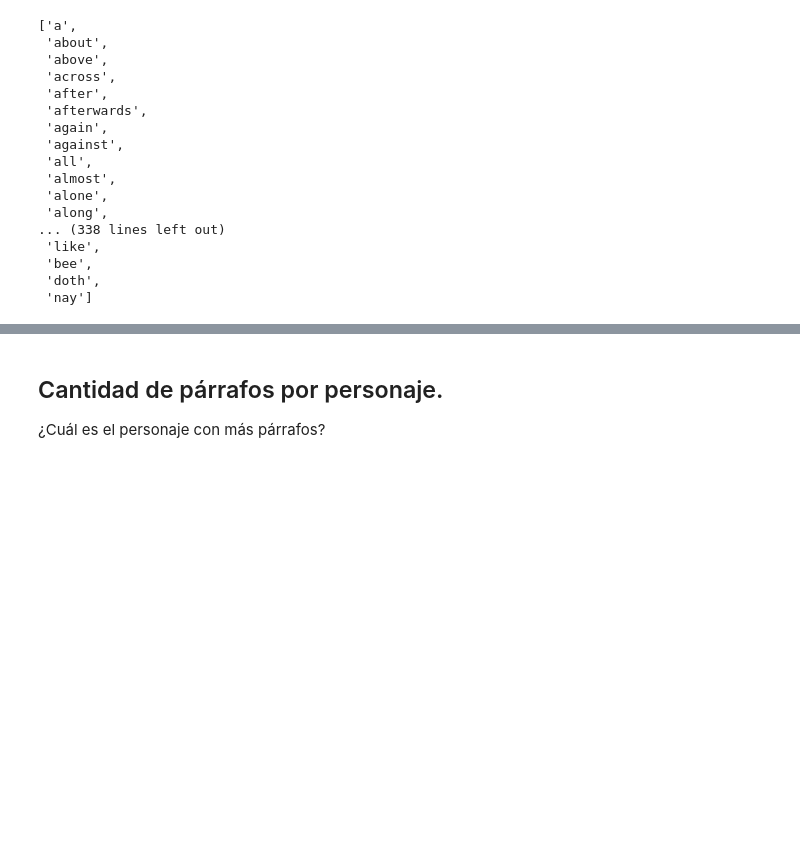
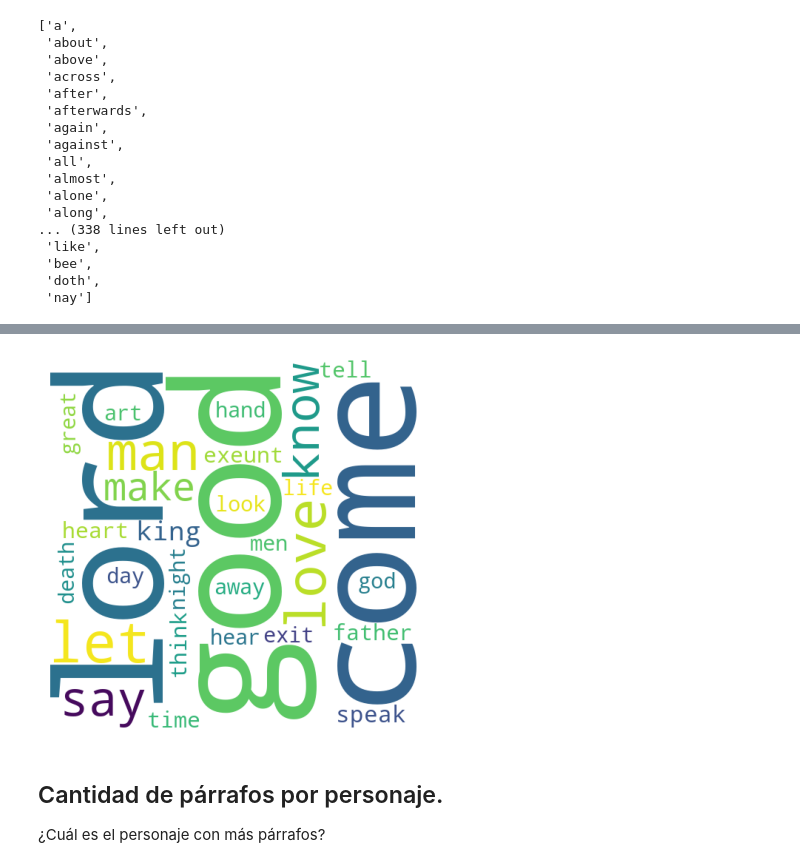
Before and after one commit to AnaCortazzo/ShakespeareTarea1, a Jupyter notebook: shakespeareAnalysis.ipynb, the cells around one changed output, grey strips where cells are left out. Cells and saved outputs as stored; diff of their text form; code cells hidden in the pictures; blank space fills up the shorter version.

```diff
--- a/shakespeareAnalysis.ipynb
+++ b/shakespeareAnalysis.ipynb
@@ -413,3 +444,18 @@ _ = plt.xticks(rotation=90)
+# %%
+# Nube de palabras
+
+# Create a wordcloud object.
+wc = WordCloud(height=500, width=500, background_color='white',max_words=30, min_font_size=5)
+
+# Generate the wordcloud.
+wc.generate_from_frequencies(df_words_clean['word_new'].value_counts())
+
+# Save the wordcloud.
+plt.imshow(wc)
+plt.axis('off')
+plt.show()
+# %% [output]
+[figure, added]
 # %% [markdown]
 ## Cantidad de párrafos por personaje.
 ¿Cuál es el personaje con más párrafos?
```
Also changed, not shown: parts of 15 cells of this notebook, 1 other file.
-.-.-
The problem:
The expected result is every record above, word for word, with no pictures in it.

Response to this task:
Before and after one commit to AnaCortazzo/ShakespeareTarea1, a Jupyter notebook: shakespeareAnalysis.ipynb, the cells around one changed output, grey strips where cells are left out. Cells and saved outputs as stored; diff of their text form; code cells hidden in the pictures; blank space fills up the shorter version.

```diff
--- a/shakespeareAnalysis.ipynb
+++ b/shakespeareAnalysis.ipynb
@@ -413,3 +444,18 @@ _ = plt.xticks(rotation=90)
+# %%
+# Nube de palabras
+
+# Create a wordcloud object.
+wc = WordCloud(height=500, width=500, background_color='white',max_words=30, min_font_size=5)
+
+# Generate the wordcloud.
+wc.generate_from_frequencies(df_words_clean['word_new'].value_counts())
+
+# Save the wordcloud.
+plt.imshow(wc)
+plt.axis('off')
+plt.show()
+# %% [output]
+[figure, added]
 # %% [markdown]
 ## Cantidad de párrafos por personaje.
 ¿Cuál es el personaje con más párrafos?
```
Also changed, not shown: parts of 15 cells of this notebook, 1 other file.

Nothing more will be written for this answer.